The solution ended up being a tool that trading card games had always had: rarity. How could we get things into the hands of the experienced players without overwhelming the less experienced players? We simply had to keep it out of common. We knew that beginning players buy fewer boosters. This means that the percentage of relevant cards they own that are common is simply much higher.
Quote from Maro »Here was the problem that reared its head during Lorwyn and Morningtide. This type of complexity isn't about what cards can do but rather about how they interact with one another while they are on the battlefield. This problem was most noticeable to R&D during the employee Prerelease for Morningtide. The casual players were quitting after one or two rounds and we kept watching people who stayed in suffer as they couldn't figure out what they had to do. There was just too much dependent interaction.
Another important lesson about board complexity was that it didn't take very many cards with this style of complexity to cause problems. Just one card, for example, can change the design tree from a few choices to a double-digit number of choices.
Magic is a game about interactions. This type of complexity stresses that too much interaction can be just as taxing mentally as cards that take multiple readings to comprehend.
Quote from Maro »Another way to think about is this: Simplifying the commons took away a lot of bookkeeping. By bookkeeping, I mean the requirement to pay attention to elements of the game that could matter but often don't. In general, bookkeeping is something you want to take out of games.

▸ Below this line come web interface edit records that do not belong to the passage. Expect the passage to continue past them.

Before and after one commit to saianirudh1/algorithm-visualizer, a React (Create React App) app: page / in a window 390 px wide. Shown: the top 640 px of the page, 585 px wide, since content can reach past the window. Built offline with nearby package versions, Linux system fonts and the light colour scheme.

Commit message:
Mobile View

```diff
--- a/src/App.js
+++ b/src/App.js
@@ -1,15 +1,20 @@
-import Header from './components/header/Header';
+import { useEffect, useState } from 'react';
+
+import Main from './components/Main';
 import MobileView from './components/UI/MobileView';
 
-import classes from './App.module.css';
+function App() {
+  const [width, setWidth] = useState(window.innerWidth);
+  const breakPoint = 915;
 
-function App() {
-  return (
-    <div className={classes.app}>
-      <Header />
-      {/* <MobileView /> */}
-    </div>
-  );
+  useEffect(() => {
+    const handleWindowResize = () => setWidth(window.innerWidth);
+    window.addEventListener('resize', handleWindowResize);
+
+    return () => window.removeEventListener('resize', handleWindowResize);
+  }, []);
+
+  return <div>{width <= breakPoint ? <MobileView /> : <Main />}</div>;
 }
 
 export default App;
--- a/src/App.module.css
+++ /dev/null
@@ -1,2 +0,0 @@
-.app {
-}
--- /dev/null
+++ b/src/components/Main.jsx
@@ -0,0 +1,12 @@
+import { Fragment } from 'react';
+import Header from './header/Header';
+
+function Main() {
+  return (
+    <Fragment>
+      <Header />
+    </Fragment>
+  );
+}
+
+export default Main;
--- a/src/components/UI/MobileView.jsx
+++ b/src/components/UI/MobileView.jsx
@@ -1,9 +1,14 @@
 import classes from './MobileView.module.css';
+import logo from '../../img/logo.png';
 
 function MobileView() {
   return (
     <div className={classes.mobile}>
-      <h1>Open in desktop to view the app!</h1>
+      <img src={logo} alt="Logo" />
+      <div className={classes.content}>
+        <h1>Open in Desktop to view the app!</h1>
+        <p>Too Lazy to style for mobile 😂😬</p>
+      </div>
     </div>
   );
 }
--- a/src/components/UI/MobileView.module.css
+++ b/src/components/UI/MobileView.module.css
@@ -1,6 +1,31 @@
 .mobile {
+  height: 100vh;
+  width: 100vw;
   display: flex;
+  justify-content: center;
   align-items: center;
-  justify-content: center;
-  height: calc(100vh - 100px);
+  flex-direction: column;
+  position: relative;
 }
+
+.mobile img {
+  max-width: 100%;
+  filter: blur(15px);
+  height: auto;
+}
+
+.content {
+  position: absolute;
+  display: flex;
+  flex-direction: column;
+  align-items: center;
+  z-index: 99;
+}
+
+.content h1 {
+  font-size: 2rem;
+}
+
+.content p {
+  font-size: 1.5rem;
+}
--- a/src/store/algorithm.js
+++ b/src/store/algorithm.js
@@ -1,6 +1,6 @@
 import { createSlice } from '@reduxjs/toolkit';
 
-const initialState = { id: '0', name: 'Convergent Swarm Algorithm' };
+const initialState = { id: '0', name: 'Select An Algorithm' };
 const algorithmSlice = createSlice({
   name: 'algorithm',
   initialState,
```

Keeping track of a lot of information is actually an unfun activity, but gamers do it because they are doing their best to win.